I know you said "nevermind" why you would want to do this, but if this is a theoretical question you have your answers, so allow me to pontificate on a Friday. If you have low weld stress, you probably don't need the side welds (the flare grooves), you can get enough out of the fillets on the flat faces of the HSS. Also, beware I think there are some reductions or warnings per AISC when welding to the corner of the HSS because of fatigue stresses at the corners where they bent the plate to form the tube, but that is off the top of my head and forgive me if my steel mechanics-speak is off.
I did a moveable rack for an industrial client all out of HSS members, and we needed full welds all around. I simply downsized the members framing into the faces of the other HSS so I could get a nice and easy fillet weld all around (easy for me to say).
Other options are side plates that sandwich the two members and then you get fillet welds all over the place, or a knife plate in the center if you have just shear and need to conceal the connection. I find these two options work great for diagonal braces or odd angles. If your tubes are perpendicular a shelf angle bottom and/or top works well and allows to shop weld in the angles on the vertical member so they have something to set the horiz member on in the field before welding...  At the risk of sounding like a complete structural geek, HSS members are my favorite structural section since they make great columns, beams, braces, misc members, exposed architectural members, etc. and are great unbraced in bending and in axial compression. And you cannot forget about them in torsion! I should get a kickback for this stuff :)

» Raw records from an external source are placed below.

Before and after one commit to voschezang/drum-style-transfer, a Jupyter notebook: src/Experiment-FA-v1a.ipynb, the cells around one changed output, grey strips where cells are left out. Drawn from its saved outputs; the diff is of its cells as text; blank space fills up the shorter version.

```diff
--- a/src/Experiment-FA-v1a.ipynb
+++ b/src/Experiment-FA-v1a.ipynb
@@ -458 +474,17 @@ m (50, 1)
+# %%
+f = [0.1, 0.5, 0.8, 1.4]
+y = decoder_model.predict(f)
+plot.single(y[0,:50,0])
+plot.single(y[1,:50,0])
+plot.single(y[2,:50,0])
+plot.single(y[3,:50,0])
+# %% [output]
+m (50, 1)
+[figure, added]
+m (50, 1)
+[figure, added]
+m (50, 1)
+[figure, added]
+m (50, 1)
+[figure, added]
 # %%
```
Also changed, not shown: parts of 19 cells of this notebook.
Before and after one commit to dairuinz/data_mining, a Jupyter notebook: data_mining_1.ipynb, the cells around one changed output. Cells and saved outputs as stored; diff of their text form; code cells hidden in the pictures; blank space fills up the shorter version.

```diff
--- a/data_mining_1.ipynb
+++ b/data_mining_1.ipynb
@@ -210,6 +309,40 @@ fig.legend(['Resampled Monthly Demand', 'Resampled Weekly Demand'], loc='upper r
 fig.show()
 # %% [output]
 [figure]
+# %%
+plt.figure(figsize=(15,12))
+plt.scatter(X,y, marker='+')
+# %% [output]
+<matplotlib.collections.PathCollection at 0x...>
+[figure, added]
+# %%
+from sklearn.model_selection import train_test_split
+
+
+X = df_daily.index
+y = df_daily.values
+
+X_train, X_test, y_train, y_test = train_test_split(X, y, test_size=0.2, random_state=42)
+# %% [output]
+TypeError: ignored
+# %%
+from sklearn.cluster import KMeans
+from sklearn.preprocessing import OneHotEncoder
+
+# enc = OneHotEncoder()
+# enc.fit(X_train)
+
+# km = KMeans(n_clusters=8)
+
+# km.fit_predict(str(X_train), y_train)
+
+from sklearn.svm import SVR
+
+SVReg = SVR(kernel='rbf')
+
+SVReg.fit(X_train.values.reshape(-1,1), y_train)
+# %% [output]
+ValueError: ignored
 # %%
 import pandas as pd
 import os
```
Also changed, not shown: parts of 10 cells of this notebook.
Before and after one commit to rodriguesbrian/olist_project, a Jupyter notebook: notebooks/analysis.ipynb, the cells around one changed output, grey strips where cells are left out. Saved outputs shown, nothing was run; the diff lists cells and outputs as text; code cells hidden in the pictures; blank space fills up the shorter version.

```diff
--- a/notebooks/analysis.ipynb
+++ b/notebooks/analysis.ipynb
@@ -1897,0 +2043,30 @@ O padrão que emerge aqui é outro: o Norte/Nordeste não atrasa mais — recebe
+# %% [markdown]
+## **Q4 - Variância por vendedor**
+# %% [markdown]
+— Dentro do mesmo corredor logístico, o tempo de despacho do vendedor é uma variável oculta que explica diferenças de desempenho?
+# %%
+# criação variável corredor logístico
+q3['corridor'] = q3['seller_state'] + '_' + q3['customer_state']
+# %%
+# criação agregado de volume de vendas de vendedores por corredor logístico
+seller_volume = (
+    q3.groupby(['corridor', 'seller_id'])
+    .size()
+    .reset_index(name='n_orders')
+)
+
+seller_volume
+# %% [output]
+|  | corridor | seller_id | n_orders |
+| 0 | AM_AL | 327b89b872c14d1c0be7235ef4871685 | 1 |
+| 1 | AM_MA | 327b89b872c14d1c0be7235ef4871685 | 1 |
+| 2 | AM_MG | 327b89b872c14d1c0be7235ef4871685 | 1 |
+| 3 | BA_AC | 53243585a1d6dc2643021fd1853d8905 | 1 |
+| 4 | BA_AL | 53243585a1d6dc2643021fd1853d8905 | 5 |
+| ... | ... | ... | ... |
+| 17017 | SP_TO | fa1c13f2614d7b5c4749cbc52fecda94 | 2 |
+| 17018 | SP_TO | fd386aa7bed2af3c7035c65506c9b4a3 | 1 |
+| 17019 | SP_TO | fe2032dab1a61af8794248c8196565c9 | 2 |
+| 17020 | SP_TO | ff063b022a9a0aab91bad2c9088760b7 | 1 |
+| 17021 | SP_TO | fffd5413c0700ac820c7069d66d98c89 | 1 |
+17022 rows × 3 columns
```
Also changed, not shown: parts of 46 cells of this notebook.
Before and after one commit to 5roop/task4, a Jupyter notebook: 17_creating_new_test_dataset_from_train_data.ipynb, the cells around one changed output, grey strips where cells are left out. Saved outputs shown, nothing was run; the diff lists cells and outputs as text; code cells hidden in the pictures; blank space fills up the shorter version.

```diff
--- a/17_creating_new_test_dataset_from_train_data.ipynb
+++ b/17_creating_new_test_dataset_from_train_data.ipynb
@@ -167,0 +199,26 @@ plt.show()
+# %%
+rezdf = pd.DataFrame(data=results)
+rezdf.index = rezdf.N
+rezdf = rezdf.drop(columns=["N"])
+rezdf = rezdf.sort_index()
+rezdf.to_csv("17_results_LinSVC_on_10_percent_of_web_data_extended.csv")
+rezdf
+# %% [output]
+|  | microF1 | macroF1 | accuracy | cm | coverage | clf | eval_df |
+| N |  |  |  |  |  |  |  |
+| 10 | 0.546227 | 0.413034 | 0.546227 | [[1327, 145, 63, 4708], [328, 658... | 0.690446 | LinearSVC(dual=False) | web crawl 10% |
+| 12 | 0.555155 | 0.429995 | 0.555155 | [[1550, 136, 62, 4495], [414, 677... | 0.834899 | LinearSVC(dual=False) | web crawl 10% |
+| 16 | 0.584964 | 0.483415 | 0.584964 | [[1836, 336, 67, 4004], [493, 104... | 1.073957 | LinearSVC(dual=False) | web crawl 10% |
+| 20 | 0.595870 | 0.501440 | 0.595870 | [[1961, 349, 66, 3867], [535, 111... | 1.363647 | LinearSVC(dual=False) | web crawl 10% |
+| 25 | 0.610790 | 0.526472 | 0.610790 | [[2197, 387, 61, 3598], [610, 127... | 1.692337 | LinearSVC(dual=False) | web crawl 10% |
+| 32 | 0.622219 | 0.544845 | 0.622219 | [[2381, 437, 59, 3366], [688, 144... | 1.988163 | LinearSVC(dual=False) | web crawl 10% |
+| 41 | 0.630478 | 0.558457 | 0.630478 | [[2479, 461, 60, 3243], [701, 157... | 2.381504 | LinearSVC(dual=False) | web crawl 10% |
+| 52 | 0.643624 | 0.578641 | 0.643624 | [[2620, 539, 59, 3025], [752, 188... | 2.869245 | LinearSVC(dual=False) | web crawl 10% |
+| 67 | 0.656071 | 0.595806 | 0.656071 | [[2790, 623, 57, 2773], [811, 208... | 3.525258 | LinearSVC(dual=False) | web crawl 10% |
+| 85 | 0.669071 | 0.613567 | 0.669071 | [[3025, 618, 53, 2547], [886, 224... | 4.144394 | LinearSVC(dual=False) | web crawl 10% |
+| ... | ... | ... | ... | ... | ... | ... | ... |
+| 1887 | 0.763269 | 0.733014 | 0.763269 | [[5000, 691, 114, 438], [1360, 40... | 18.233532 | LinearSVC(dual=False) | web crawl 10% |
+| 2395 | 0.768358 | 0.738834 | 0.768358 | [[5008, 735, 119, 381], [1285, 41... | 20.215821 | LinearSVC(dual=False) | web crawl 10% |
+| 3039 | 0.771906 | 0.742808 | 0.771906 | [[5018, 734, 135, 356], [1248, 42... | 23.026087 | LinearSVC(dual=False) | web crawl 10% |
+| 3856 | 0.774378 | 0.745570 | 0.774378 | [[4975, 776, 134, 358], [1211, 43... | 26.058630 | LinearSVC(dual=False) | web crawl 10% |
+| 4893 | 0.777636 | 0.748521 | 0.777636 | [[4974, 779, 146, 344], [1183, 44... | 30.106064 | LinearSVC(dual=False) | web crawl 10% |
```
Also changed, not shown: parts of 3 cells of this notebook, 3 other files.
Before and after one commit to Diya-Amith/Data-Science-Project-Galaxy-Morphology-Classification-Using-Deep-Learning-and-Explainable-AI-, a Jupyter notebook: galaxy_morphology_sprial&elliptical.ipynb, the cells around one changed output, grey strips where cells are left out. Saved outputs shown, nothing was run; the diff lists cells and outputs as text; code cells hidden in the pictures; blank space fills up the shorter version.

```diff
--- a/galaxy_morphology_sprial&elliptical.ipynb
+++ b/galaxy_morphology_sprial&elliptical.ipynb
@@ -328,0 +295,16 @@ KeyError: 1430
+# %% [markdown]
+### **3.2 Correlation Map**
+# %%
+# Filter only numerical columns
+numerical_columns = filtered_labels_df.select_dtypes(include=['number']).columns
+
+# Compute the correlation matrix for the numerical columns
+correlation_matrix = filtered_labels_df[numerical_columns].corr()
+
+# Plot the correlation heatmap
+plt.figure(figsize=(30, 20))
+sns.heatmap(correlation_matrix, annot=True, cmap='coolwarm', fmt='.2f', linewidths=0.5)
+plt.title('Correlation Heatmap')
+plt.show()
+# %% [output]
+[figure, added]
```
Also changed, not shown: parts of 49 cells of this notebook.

Have a good weekend all.
Andrew Kester, PE
Principal/Project Manager
ADK Structural Engineering, PLLC
1510 E. Colonial Drive, Suite 301
Orlando, FL 32803